• _EXERCISE AIM_: Scan the entries below and tally the lines that include "index". Return nothing but the tally.

== Segment start ==

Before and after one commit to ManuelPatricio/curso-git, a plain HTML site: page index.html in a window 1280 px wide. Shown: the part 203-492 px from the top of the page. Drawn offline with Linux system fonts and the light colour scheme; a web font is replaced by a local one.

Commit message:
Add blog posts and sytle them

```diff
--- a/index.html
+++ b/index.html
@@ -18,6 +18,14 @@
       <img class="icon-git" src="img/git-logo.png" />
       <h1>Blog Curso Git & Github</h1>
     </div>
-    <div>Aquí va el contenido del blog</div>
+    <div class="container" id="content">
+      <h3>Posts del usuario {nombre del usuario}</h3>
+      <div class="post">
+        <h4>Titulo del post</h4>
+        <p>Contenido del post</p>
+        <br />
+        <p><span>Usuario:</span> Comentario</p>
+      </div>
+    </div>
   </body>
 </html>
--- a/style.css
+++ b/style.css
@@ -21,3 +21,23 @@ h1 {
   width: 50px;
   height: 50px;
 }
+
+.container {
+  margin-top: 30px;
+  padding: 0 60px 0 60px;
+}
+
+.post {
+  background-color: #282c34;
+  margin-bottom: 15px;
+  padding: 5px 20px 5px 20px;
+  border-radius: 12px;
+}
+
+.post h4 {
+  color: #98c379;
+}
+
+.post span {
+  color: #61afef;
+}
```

== Segment end ==
== Segment start ==

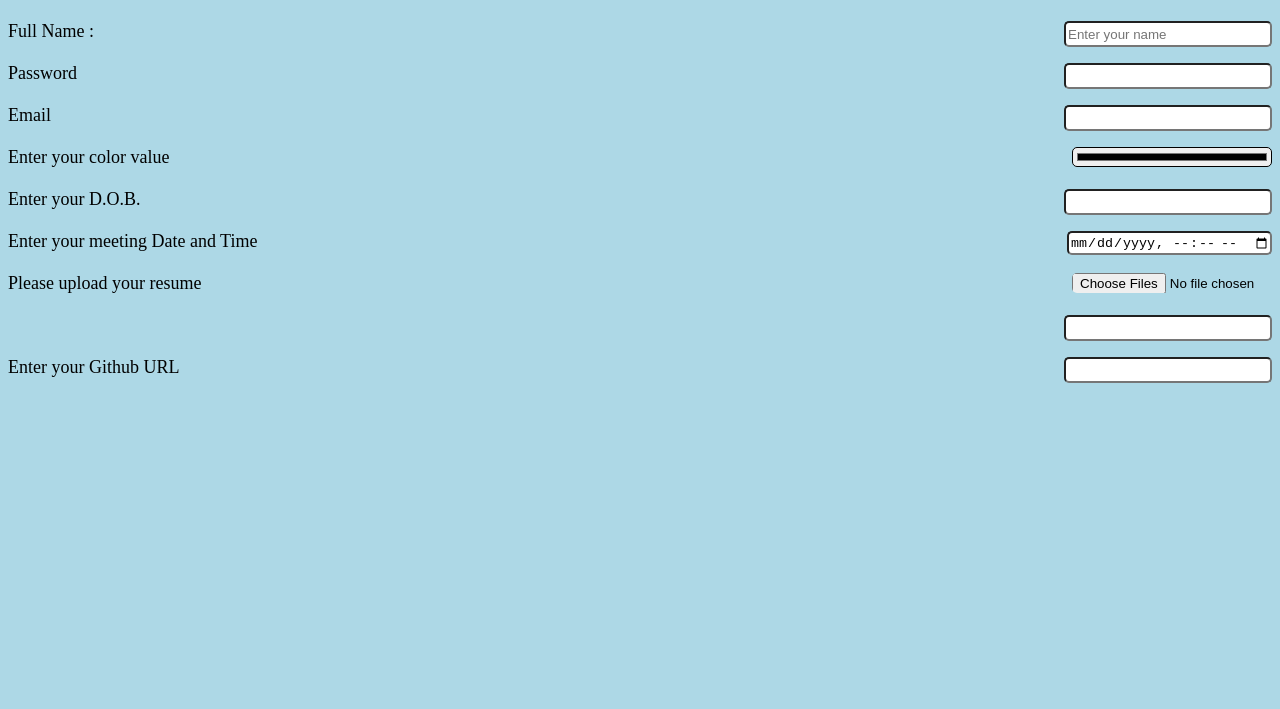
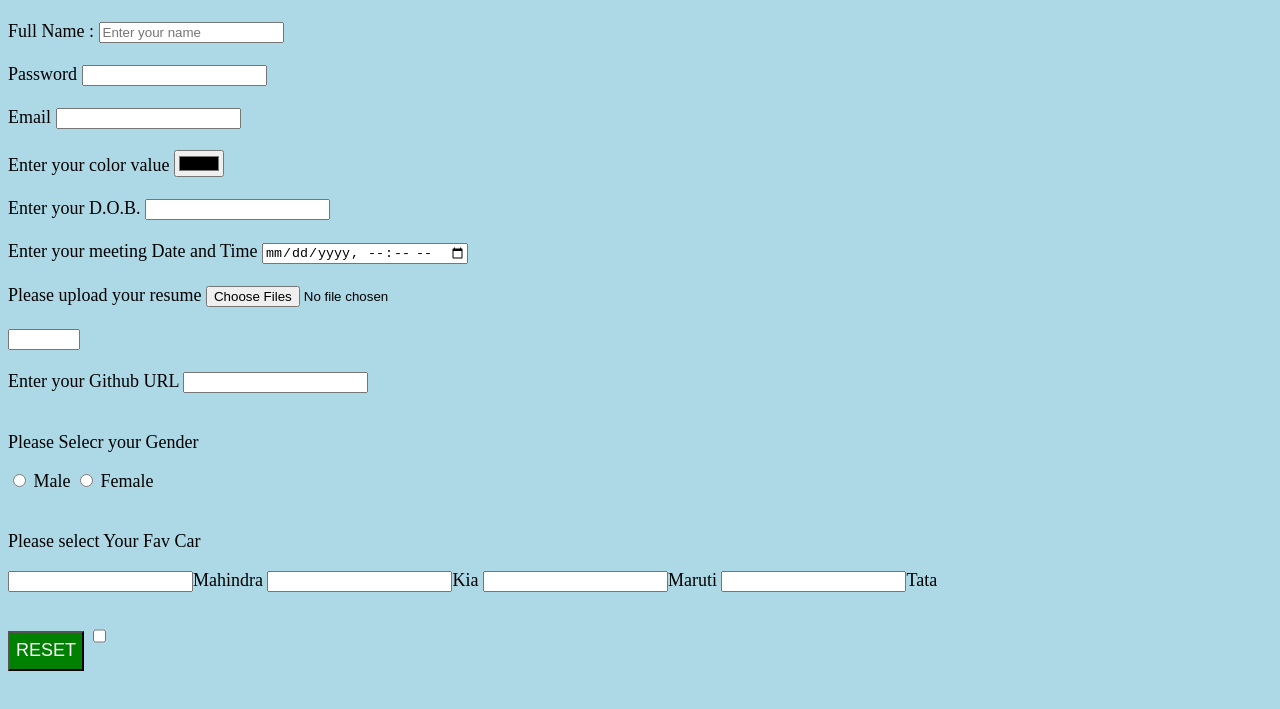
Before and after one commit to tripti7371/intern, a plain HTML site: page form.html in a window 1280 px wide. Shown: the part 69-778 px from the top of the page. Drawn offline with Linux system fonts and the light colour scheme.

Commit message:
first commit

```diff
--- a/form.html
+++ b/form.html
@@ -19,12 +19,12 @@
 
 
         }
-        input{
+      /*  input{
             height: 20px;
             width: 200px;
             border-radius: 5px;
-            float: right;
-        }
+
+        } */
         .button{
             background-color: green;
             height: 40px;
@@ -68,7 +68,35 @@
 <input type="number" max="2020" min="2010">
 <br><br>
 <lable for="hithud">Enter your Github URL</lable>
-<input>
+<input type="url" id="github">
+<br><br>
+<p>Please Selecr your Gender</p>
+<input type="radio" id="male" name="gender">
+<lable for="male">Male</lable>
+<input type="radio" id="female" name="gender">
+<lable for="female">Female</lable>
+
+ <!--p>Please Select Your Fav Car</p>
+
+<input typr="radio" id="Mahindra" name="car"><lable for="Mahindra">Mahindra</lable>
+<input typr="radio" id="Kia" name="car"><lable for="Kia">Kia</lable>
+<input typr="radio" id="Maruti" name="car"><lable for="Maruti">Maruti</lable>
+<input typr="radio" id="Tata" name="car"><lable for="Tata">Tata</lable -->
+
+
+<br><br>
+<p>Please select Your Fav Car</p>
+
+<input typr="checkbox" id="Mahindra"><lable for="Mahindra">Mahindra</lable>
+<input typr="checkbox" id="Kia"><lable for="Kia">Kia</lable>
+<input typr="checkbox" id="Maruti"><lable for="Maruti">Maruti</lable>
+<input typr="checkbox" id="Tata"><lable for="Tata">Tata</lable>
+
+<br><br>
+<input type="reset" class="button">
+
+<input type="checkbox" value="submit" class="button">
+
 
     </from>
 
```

== Segment end ==
== Segment start ==

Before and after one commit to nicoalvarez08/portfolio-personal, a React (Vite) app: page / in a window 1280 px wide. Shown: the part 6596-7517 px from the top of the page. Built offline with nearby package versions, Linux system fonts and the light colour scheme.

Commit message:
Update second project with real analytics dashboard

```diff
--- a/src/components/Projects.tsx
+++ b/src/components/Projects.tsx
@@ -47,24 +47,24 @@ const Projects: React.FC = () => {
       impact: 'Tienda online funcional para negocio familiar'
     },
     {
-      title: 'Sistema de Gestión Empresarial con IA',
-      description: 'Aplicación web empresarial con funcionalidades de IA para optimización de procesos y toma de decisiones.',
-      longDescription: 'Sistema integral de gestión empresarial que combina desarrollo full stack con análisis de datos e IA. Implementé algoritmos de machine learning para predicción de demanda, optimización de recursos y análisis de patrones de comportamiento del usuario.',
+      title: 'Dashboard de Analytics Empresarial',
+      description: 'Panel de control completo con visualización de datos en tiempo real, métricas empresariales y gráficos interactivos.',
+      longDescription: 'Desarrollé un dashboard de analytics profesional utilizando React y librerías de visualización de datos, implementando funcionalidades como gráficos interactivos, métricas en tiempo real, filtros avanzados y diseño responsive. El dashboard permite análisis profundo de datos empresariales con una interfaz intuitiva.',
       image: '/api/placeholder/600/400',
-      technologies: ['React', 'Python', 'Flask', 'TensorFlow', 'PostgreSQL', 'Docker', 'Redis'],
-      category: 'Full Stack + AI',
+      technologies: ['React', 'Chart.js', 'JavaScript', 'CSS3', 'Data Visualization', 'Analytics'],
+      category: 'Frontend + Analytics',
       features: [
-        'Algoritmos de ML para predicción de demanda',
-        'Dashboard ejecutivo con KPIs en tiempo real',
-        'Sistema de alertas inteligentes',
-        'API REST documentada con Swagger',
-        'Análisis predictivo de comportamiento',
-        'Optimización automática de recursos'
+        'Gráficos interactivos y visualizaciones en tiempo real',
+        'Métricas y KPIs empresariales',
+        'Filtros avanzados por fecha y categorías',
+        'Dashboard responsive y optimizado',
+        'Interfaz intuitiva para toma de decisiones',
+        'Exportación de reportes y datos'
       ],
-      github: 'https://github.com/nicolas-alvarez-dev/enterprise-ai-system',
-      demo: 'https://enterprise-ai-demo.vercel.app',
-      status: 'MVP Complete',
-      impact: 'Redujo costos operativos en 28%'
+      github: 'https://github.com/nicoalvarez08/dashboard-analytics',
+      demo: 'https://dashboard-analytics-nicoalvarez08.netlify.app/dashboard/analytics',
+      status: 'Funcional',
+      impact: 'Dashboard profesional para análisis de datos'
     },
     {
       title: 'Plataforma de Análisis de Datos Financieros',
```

== Segment end ==

• _WRITTEN RESPONSE_: 3